PROVIDED ENTRIES:
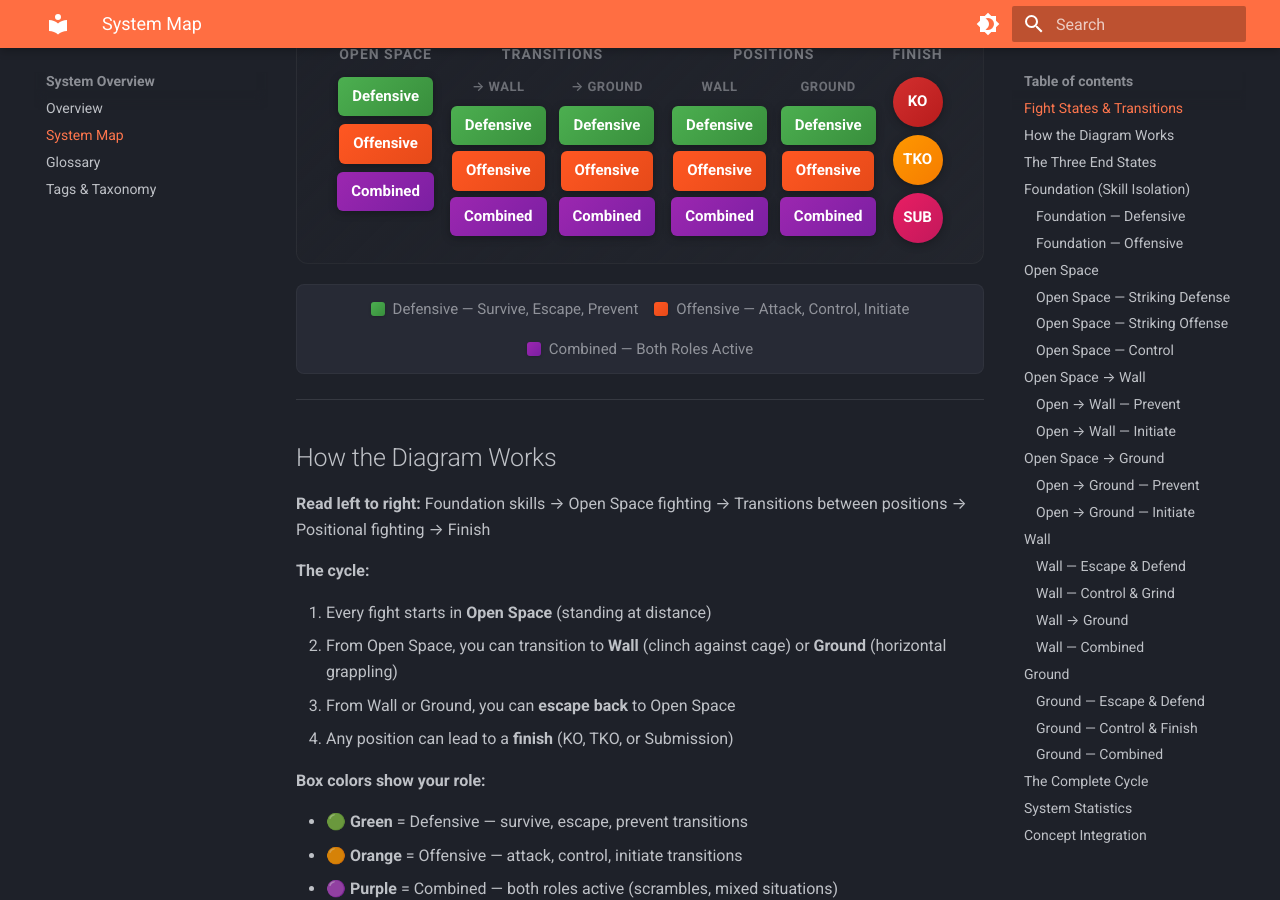
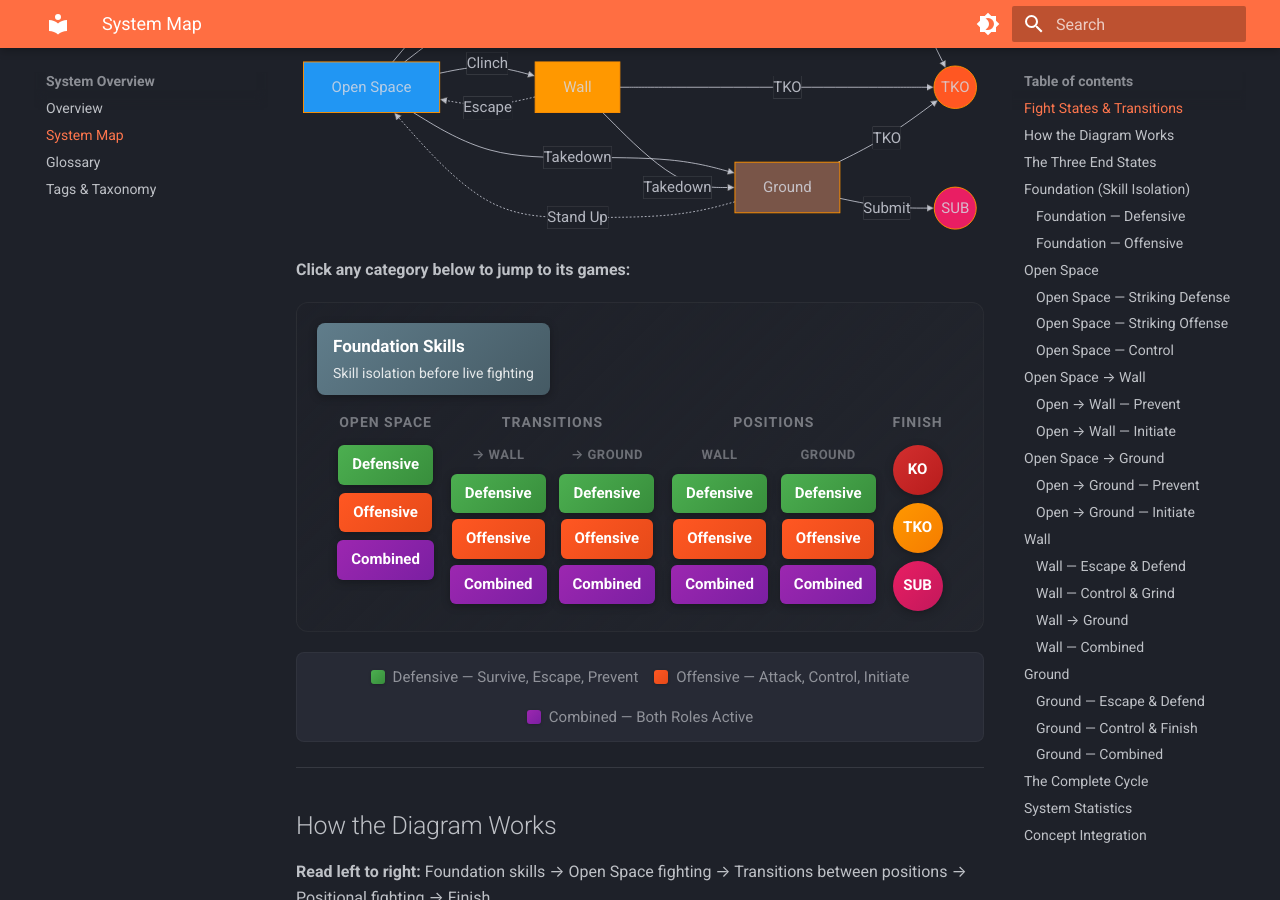
Before and after one commit to ACalienes/Ecological-MMA-Game-System, an MkDocs documentation site: the page built from docs/system/map.md, in a window 1280 px wide and 900 px high, scrolled down 533 px. Built offline with MkDocs 1.6.1 and Material for MkDocs 9.7.7, drawn with Linux system fonts in a browser that asks for light colours; some of the changed lines change nothing that is shown.

Commit message:
Add simple Mermaid flowchart above compact navigation grid (hybrid approach)

````diff
--- a/docs/system/map.md
+++ b/docs/system/map.md
@@ -7,6 +7,30 @@ This page provides visual navigation of the entire game system. Click any catego
 ## Fight States & Transitions
 
 **The fight is cyclical.** You move between positions until someone finishes. Every path has a reverse.
+
+```mermaid
+flowchart LR
+    OS[Open Space] -->|Clinch| W[Wall]
+    OS -->|Takedown| G[Ground]
+    W -->|Takedown| G
+    W -.->|Escape| OS
+    G -.->|Stand Up| OS
+
+    OS -->|KO| KO((KO))
+    OS -->|TKO| TKO((TKO))
+    W -->|TKO| TKO
+    G -->|TKO| TKO
+    G -->|Submit| SUB((SUB))
+
+    style OS fill:#2196F3,color:#fff
+    style W fill:#FF9800,color:#fff
+    style G fill:#795548,color:#fff
+    style KO fill:#D32F2F,color:#fff
+    style TKO fill:#FF5722,color:#fff
+    style SUB fill:#E91E63,color:#fff
+```
+
+**Click any category below to jump to its games:**
 
 <div class="fight-diagram">
 
````
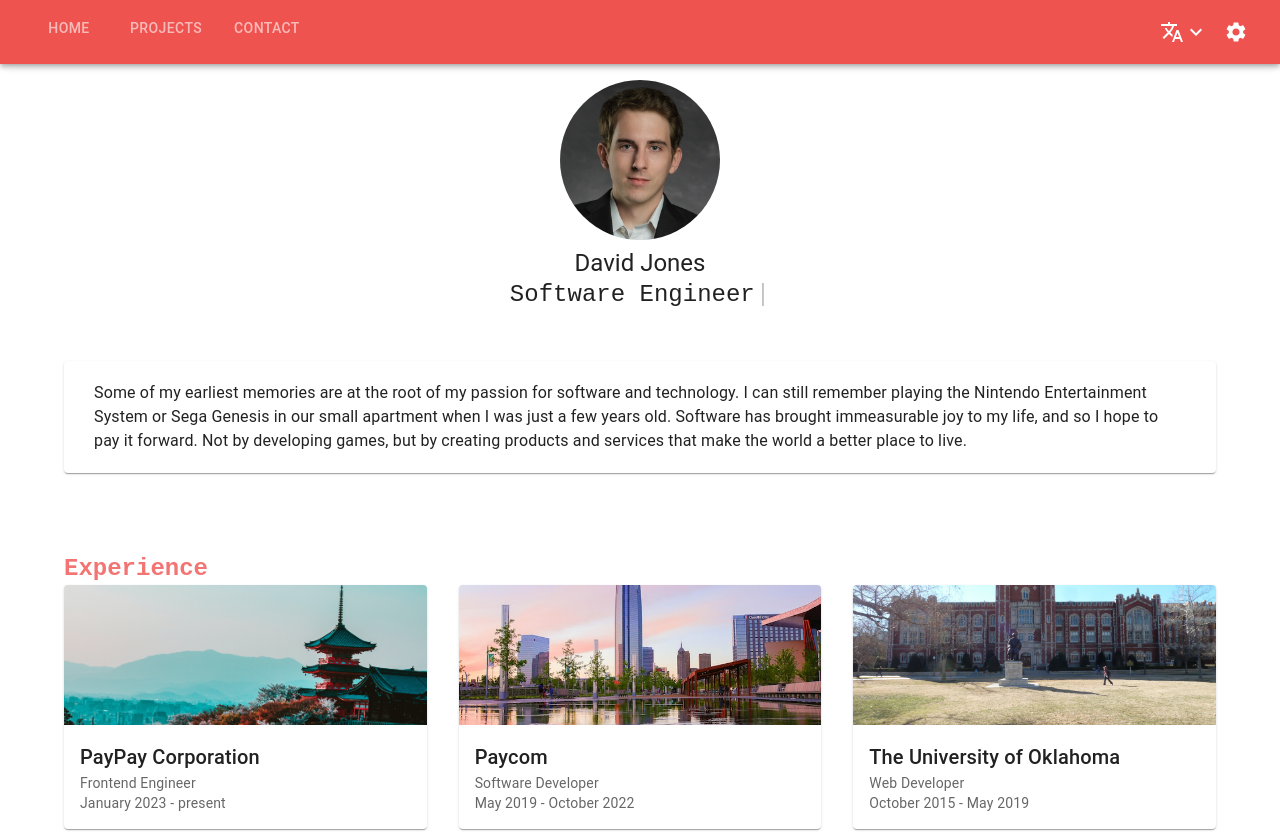
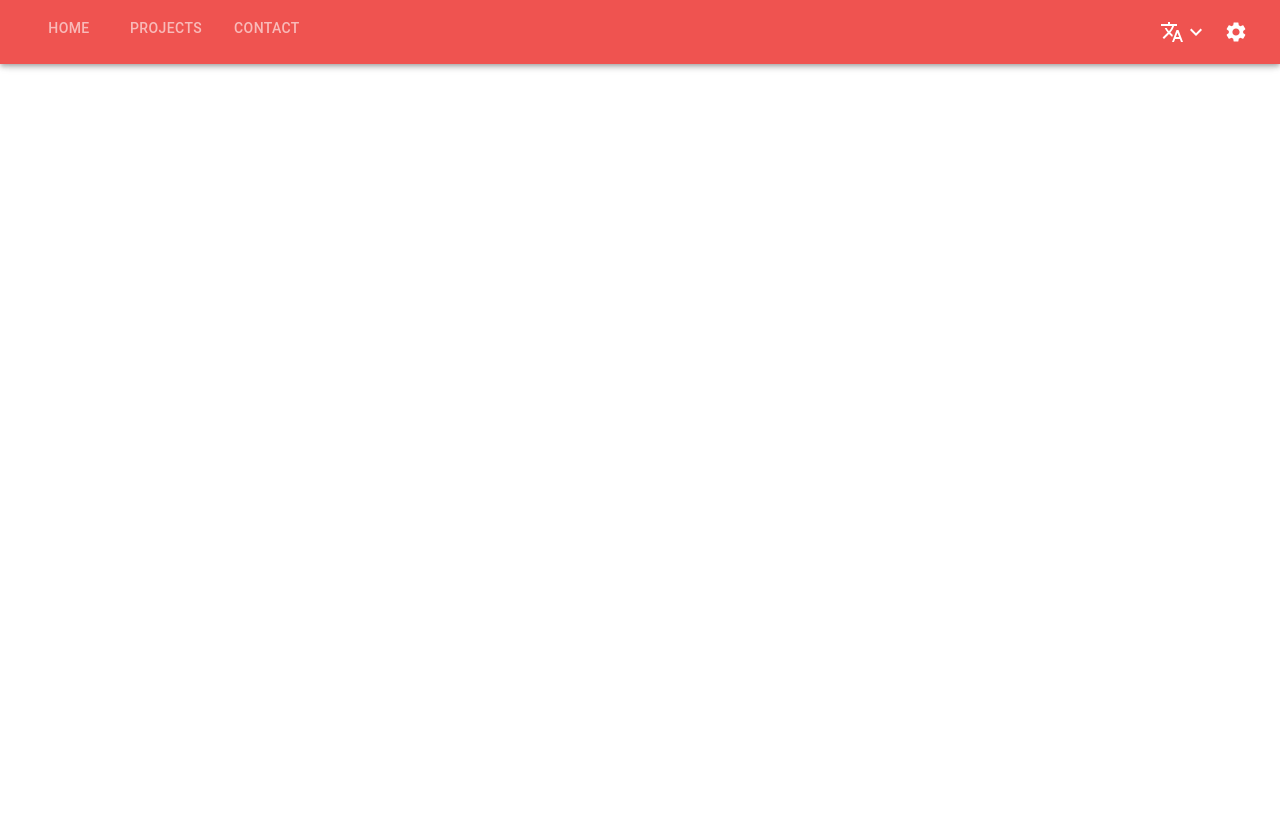
Before and after one commit to david-allan-jones/personal-website, a React (Create React App) app: page / in a window 1280 px wide. Shown: the top 832 px of the page. After the commit the page ends 800 px from the top, so only its background shows below. Built offline with nearby package versions, Linux system fonts and the light colour scheme.

Commit message:
Update routes to work with github pages

```diff
--- a/src/navigations.js
+++ b/src/navigations.js
@@ -4,9 +4,9 @@ import Projects from './Projects/Projects'
 import Contact from './Contact/Contact'
 
 const navigations = [
-    { label: i18next.t('navigation.home'), path: '/', component: <Home /> },
-    { label: i18next.t('navigation.projects'), path: '/projects', component: <Projects /> },
-    { label: i18next.t('navigation.contact'), path: '/contact', component: <Contact /> }
+    { label: i18next.t('navigation.home'), path: '/personal-website', component: <Home /> },
+    { label: i18next.t('navigation.projects'), path: '/personal-website/projects', component: <Projects /> },
+    { label: i18next.t('navigation.contact'), path: '/personal-website/contact', component: <Contact /> }
 ]
 
 export default navigations
```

WORK REQUEST: Take the entries shown above and quote them verbatim, passing over the pictures.

FINISHED EXERCISE:
Before and after one commit to ACalienes/Ecological-MMA-Game-System, an MkDocs documentation site: the page built from docs/system/map.md, in a window 1280 px wide and 900 px high, scrolled down 533 px. Built offline with MkDocs 1.6.1 and Material for MkDocs 9.7.7, drawn with Linux system fonts in a browser that asks for light colours; some of the changed lines change nothing that is shown.

Commit message:
Add simple Mermaid flowchart above compact navigation grid (hybrid approach)

````diff
--- a/docs/system/map.md
+++ b/docs/system/map.md
@@ -7,6 +7,30 @@ This page provides visual navigation of the entire game system. Click any catego
 ## Fight States & Transitions
 
 **The fight is cyclical.** You move between positions until someone finishes. Every path has a reverse.
+
+```mermaid
+flowchart LR
+    OS[Open Space] -->|Clinch| W[Wall]
+    OS -->|Takedown| G[Ground]
+    W -->|Takedown| G
+    W -.->|Escape| OS
+    G -.->|Stand Up| OS
+
+    OS -->|KO| KO((KO))
+    OS -->|TKO| TKO((TKO))
+    W -->|TKO| TKO
+    G -->|TKO| TKO
+    G -->|Submit| SUB((SUB))
+
+    style OS fill:#2196F3,color:#fff
+    style W fill:#FF9800,color:#fff
+    style G fill:#795548,color:#fff
+    style KO fill:#D32F2F,color:#fff
+    style TKO fill:#FF5722,color:#fff
+    style SUB fill:#E91E63,color:#fff
+```
+
+**Click any category below to jump to its games:**
 
 <div class="fight-diagram">
 
````
Before and after one commit to david-allan-jones/personal-website, a React (Create React App) app: page / in a window 1280 px wide. Shown: the top 832 px of the page. After the commit the page ends 800 px from the top, so only its background shows below. Built offline with nearby package versions, Linux system fonts and the light colour scheme.

Commit message:
Update routes to work with github pages

```diff
--- a/src/navigations.js
+++ b/src/navigations.js
@@ -4,9 +4,9 @@ import Projects from './Projects/Projects'
 import Contact from './Contact/Contact'
 
 const navigations = [
-    { label: i18next.t('navigation.home'), path: '/', component: <Home /> },
-    { label: i18next.t('navigation.projects'), path: '/projects', component: <Projects /> },
-    { label: i18next.t('navigation.contact'), path: '/contact', component: <Contact /> }
+    { label: i18next.t('navigation.home'), path: '/personal-website', component: <Home /> },
+    { label: i18next.t('navigation.projects'), path: '/personal-website/projects', component: <Projects /> },
+    { label: i18next.t('navigation.contact'), path: '/personal-website/contact', component: <Contact /> }
 ]
 
 export default navigations
```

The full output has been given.